Along with role assessment, you should have a clear comprehension of your salary range. Get to know the numbers. There should be a definitive minimum base amount as well as a cap amount. If possible, project what this salary may be over the next few years. A curious candidate will ask these questions; make sure you have the answers.
Having your range sets a parameter for the most you can afford and prepares you for the least a candidate will accept. Be flexible. Don’t lowball anyone but be cautious with your offer. It’s better to have some wiggle room than to give a max offer and lose a qualified candidate because you can’t match their counter offer.
Having a salary increase path laid out in an offer will empower employees and give them the confidence to succeed. It lets them know you have put thought into their value because you care. Transparency and set expectations can be key to retention. Consider your company’s policies:
- Timely reviews
Whether quarterly or annually, reviews should be marked on the calendar and given priority. They let your employees know where they can improve or what you need to provide before it’s too late.
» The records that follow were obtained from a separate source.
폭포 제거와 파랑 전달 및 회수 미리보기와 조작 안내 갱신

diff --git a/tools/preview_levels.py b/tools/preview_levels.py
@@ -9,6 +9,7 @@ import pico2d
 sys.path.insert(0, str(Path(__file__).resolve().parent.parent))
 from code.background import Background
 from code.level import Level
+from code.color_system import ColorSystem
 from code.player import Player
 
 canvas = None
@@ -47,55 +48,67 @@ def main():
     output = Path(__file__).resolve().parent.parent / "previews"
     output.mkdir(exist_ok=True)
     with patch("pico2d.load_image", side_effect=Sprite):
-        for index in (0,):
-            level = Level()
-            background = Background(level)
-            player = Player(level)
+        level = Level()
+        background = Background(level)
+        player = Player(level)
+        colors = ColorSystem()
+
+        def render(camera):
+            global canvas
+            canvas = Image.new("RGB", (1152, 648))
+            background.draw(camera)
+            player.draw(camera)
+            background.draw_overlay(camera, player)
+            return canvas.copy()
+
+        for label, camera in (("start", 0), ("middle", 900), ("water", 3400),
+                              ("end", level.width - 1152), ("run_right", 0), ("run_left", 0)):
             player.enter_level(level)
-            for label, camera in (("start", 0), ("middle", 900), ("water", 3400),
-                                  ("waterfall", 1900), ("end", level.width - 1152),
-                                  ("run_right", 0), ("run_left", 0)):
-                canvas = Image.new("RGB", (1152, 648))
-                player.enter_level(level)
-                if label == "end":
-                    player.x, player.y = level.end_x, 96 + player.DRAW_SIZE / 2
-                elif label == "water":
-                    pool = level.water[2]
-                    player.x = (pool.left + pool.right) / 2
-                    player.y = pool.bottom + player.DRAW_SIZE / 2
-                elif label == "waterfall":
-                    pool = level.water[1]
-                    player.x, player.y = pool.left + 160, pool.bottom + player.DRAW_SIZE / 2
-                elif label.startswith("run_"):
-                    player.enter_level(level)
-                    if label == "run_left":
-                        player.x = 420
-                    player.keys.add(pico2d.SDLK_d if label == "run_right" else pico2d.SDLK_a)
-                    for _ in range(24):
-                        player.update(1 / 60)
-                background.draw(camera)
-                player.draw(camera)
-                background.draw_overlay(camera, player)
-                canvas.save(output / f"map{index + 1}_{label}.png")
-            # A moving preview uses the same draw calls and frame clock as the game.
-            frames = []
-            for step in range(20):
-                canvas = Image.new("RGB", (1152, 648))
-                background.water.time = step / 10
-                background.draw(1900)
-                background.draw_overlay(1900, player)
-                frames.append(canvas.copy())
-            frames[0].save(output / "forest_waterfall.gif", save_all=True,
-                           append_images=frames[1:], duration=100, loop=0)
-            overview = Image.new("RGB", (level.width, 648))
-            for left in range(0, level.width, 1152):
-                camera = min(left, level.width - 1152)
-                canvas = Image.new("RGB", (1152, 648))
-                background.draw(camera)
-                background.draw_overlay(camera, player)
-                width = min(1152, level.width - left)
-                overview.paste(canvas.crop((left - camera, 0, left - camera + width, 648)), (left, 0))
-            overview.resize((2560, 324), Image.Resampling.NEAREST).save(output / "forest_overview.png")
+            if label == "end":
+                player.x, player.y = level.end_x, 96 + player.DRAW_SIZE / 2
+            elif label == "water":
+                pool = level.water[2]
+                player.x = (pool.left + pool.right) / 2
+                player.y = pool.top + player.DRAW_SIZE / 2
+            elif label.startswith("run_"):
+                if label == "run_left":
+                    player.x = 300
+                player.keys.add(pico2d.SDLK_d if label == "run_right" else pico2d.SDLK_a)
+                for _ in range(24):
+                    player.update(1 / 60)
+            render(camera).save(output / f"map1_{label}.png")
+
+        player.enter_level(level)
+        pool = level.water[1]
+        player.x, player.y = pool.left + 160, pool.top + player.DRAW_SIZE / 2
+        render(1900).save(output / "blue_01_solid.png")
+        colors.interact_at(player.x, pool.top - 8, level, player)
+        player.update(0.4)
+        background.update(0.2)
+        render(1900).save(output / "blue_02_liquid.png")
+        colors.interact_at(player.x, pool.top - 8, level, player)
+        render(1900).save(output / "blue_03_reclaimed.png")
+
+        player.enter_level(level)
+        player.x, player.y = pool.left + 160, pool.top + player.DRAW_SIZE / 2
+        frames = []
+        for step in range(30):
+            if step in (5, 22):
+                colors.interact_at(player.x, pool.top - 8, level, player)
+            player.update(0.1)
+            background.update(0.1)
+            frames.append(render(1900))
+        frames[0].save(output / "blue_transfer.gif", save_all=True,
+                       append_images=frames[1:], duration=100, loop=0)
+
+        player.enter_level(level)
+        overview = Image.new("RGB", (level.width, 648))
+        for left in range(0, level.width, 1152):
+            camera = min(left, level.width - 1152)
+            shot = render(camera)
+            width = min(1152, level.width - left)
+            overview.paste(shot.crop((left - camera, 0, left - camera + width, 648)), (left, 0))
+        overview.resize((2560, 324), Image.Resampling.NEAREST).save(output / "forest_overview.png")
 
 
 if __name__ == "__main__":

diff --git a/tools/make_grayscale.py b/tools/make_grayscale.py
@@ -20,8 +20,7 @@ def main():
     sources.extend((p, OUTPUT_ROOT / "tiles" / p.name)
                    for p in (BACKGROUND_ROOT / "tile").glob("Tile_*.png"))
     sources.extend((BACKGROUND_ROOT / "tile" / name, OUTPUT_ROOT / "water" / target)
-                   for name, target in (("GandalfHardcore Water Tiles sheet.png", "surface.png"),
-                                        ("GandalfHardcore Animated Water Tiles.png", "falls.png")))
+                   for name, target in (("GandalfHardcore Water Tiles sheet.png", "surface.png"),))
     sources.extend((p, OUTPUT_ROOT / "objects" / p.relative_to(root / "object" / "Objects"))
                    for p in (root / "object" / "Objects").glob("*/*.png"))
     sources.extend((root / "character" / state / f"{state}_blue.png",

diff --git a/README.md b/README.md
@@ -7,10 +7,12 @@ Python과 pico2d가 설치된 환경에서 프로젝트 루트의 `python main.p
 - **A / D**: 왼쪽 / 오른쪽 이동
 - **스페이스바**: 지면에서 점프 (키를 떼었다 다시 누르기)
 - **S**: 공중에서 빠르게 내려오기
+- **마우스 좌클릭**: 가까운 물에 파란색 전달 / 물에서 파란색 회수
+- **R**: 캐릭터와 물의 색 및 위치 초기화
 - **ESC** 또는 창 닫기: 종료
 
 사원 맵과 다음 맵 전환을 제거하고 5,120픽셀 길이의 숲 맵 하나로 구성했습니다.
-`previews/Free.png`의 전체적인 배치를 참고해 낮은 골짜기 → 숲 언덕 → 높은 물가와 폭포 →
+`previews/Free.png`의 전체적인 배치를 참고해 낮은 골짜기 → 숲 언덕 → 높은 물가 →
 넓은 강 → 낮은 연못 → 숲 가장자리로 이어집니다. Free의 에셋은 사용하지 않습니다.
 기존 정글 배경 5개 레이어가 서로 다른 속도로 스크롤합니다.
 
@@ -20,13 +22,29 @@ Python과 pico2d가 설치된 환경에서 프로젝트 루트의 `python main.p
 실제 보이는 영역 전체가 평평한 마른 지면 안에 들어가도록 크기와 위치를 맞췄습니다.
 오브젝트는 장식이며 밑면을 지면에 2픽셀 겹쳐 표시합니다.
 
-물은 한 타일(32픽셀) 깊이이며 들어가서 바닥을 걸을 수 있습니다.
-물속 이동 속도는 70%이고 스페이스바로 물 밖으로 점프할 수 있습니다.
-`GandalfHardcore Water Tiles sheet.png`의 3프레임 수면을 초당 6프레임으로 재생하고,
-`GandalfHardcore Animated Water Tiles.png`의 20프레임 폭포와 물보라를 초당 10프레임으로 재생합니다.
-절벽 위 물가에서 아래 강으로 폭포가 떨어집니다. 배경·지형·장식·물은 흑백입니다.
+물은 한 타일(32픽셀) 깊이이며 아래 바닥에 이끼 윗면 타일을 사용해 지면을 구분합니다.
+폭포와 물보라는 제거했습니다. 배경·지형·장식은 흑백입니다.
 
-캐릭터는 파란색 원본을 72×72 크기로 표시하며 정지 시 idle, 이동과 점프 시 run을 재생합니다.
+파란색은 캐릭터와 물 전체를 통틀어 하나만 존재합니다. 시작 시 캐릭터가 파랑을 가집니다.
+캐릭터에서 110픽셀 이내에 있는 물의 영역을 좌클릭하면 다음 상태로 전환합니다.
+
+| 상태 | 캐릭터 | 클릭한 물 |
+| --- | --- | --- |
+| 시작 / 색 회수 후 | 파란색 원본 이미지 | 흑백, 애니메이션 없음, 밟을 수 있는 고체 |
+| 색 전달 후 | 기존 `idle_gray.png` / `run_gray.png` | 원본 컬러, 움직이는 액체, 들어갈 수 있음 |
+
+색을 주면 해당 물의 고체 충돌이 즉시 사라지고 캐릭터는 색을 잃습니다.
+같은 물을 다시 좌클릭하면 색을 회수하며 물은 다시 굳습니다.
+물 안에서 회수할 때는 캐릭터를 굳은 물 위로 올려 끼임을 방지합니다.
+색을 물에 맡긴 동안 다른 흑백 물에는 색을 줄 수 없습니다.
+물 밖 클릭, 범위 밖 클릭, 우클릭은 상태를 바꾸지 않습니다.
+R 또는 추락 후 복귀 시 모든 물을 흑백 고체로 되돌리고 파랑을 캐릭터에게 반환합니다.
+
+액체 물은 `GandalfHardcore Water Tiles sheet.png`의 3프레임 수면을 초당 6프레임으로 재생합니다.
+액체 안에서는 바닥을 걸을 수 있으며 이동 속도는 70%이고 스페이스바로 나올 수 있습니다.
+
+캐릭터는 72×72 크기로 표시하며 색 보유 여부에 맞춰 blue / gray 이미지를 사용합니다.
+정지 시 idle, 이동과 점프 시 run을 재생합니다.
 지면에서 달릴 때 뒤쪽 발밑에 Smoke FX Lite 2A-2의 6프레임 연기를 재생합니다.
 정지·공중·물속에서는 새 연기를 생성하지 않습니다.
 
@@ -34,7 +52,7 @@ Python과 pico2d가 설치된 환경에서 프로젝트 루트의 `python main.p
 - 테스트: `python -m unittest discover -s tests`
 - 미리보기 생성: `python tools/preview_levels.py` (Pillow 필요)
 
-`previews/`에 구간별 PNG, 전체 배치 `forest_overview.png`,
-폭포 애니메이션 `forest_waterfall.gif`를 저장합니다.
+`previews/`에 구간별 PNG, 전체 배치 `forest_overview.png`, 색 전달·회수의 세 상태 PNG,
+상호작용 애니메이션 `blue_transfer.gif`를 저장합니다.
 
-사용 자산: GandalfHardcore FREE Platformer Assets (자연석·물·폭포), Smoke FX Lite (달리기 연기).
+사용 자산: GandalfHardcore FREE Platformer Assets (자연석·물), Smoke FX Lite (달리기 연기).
- Pay increase schedule
Clearly state when raises are considered, and how much the limit is whether this is a dollar amount or percentage. Employees may not be productive if they are looking for higher-paying jobs. If they know they are sure to earn more, they will work harder to prove they deserve when the time comes.
First 30, 60, 90 days. Define any trial periods before PTO and sick days kick in. This gives you some insurance that a new employee is serious.
Offer performance incentives that are tied to achievable goals.
Remember that when you are looking for the best of the best, those future employees know their worth. The higher you pay, the higher the bar is set. Offering high salaries creates a strong work performance precedent from the beginning. If it’s not you who will pay them what they are worth, someone else will. Don’t lose out because you were pinchin’ pennies. It will end up costing you more in the end.